What you should do: Search the entries below for the string "import" and copy the lines that hold it.

Records supplied:
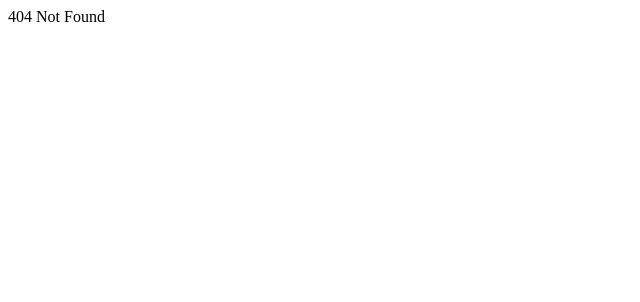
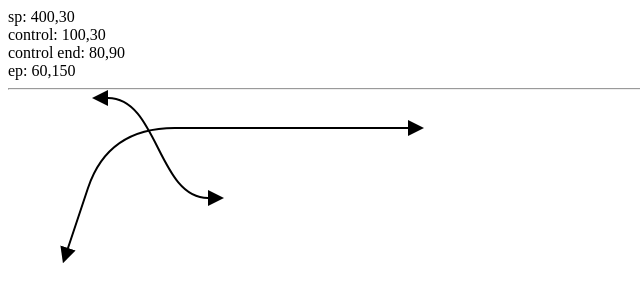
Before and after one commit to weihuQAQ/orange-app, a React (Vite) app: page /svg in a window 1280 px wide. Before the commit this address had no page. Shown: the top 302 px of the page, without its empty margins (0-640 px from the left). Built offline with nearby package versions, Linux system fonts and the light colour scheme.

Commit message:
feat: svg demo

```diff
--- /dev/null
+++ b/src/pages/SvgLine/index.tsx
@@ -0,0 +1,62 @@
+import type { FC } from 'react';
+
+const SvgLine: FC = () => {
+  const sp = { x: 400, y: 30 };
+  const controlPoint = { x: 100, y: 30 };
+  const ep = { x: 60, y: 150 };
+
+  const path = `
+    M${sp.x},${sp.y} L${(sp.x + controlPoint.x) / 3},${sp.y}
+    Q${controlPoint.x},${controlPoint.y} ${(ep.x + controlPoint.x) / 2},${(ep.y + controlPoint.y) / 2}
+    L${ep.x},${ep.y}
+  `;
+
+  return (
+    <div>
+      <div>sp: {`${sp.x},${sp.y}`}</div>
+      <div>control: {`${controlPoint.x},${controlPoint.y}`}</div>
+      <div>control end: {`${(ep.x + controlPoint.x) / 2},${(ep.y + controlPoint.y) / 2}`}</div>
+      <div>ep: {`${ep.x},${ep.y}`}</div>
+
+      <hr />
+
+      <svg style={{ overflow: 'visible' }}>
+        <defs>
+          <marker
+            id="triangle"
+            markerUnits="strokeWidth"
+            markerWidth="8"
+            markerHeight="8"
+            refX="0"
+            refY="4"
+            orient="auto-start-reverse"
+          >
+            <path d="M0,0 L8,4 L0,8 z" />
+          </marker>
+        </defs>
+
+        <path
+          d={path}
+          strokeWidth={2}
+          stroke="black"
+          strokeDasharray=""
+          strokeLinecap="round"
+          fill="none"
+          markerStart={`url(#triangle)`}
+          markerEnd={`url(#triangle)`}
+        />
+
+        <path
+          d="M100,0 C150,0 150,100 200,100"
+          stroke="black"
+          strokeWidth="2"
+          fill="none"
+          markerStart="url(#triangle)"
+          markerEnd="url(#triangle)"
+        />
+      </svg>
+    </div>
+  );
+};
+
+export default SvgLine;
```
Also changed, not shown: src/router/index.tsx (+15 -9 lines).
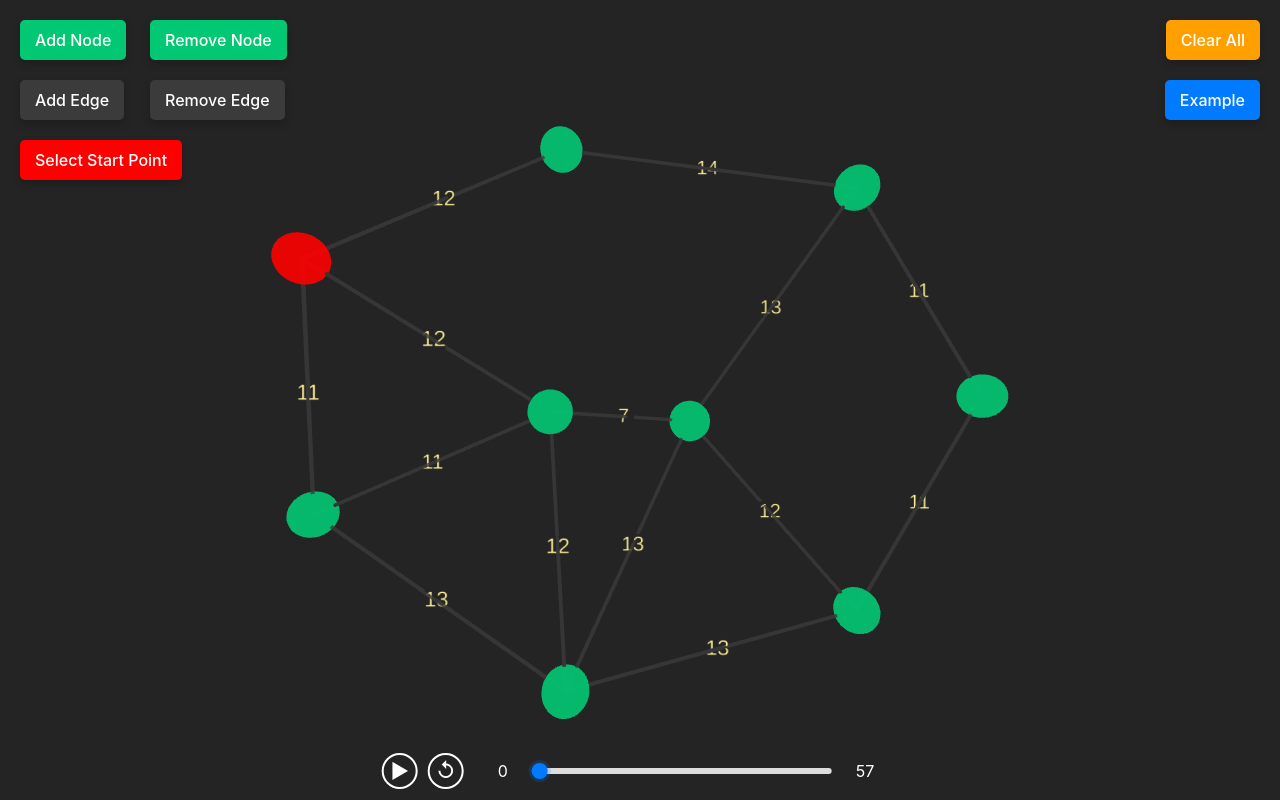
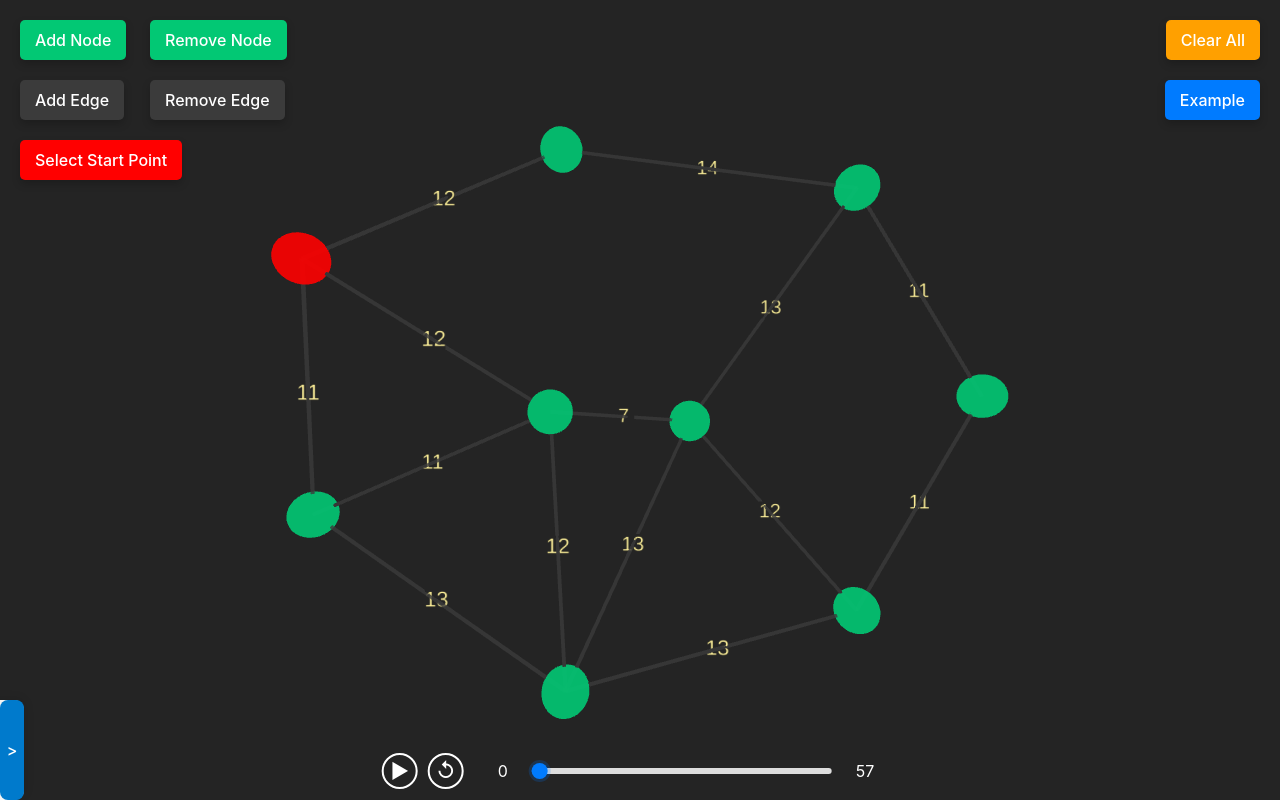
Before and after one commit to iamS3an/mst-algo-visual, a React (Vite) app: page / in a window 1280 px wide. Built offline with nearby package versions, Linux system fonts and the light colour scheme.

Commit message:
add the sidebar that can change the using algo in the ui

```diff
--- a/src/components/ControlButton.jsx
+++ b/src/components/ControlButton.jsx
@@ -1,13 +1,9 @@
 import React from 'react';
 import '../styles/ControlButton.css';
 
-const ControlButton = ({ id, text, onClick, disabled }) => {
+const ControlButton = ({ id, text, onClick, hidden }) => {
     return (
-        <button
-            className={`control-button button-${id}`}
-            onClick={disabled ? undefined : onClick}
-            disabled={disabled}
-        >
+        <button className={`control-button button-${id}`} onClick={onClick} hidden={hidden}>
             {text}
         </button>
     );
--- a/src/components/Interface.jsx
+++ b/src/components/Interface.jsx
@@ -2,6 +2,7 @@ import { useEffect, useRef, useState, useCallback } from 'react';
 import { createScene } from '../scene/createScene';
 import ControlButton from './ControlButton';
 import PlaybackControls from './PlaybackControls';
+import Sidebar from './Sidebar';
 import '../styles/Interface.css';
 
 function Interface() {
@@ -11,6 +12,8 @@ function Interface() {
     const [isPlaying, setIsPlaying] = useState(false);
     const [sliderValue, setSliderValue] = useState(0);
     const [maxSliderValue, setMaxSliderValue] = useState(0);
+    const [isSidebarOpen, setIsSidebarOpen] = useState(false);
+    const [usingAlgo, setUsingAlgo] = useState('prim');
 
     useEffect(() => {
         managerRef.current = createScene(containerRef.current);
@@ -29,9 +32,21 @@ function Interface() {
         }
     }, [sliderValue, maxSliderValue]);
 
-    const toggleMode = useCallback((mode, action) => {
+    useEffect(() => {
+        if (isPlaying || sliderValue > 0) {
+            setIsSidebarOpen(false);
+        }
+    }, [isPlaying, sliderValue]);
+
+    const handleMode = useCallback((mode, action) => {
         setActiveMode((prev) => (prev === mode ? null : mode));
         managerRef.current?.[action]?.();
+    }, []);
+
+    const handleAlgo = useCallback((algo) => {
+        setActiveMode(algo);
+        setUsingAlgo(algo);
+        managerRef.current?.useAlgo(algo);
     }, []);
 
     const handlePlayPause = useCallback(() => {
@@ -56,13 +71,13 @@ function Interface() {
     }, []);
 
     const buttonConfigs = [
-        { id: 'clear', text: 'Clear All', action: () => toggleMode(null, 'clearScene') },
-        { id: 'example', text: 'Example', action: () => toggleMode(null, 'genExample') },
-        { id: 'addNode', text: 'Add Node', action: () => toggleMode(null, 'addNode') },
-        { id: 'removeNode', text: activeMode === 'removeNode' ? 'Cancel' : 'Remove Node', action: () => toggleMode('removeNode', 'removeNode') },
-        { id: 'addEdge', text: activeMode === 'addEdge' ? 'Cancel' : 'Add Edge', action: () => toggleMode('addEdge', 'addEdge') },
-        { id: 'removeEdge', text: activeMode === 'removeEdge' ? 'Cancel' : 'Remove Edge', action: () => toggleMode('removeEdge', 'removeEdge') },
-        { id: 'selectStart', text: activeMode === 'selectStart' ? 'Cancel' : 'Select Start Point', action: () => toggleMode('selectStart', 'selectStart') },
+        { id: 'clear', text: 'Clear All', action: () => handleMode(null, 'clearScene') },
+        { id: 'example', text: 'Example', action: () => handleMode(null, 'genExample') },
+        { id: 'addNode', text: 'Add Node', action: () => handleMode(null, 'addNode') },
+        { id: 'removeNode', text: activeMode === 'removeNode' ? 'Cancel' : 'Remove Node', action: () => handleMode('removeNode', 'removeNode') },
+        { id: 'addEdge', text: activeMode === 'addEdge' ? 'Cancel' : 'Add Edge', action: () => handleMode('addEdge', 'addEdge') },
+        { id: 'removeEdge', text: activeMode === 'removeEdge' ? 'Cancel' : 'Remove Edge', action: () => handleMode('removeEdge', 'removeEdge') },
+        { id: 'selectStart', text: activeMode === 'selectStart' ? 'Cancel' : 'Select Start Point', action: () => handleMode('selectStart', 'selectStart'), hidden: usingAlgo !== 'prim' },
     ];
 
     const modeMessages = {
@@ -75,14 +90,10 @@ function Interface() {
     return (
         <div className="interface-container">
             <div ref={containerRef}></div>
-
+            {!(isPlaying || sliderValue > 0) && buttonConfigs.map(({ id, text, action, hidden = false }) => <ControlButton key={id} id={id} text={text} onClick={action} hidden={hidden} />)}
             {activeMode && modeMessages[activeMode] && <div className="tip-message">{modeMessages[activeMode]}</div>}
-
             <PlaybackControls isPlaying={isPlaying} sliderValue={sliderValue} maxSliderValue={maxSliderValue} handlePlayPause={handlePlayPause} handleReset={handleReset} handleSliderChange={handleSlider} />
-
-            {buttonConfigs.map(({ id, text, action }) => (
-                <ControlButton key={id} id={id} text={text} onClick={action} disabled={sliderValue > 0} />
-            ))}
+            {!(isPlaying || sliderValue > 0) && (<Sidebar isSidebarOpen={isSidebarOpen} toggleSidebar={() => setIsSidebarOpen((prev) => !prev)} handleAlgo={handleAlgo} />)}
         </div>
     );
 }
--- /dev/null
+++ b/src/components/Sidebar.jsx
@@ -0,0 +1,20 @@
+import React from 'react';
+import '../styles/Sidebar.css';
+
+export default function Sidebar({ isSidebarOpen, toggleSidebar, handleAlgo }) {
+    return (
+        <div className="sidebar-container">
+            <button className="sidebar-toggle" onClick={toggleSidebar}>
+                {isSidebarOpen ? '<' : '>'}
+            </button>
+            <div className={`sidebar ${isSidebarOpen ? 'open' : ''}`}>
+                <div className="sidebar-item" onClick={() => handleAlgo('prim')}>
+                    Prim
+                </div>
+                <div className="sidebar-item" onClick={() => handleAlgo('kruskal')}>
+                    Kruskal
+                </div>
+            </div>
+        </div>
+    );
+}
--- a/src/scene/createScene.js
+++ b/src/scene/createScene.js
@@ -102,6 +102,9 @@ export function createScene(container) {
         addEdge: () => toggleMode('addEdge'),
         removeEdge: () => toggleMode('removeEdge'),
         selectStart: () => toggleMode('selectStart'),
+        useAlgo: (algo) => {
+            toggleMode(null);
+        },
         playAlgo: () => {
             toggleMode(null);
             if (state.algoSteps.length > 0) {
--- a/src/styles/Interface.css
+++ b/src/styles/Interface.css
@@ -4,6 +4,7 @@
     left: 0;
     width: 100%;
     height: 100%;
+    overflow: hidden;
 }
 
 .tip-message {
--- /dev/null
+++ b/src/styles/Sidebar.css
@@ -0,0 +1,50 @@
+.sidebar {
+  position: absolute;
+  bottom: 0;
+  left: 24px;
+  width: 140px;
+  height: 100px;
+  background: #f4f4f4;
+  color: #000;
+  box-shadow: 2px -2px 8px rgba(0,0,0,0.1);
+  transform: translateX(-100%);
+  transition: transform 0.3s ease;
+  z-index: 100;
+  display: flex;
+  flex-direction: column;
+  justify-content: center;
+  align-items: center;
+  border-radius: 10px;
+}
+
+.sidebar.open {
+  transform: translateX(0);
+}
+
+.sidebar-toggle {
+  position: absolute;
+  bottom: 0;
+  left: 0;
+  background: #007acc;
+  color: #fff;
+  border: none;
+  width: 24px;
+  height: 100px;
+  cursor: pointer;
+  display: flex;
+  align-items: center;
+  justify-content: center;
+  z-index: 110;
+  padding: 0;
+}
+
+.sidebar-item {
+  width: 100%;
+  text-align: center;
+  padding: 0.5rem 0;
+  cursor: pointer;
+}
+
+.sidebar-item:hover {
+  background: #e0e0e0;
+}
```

Completed exercise:
+import type { FC } from 'react';
 import React from 'react';
 import '../styles/ControlButton.css';
@@ -2,6 +2,7 @@ import { useEffect, useRef, useState, useCallback } from 'react';
 import { createScene } from '../scene/createScene';
 import ControlButton from './ControlButton';
 import PlaybackControls from './PlaybackControls';
+import Sidebar from './Sidebar';
 import '../styles/Interface.css';
+import React from 'react';
+import '../styles/Sidebar.css';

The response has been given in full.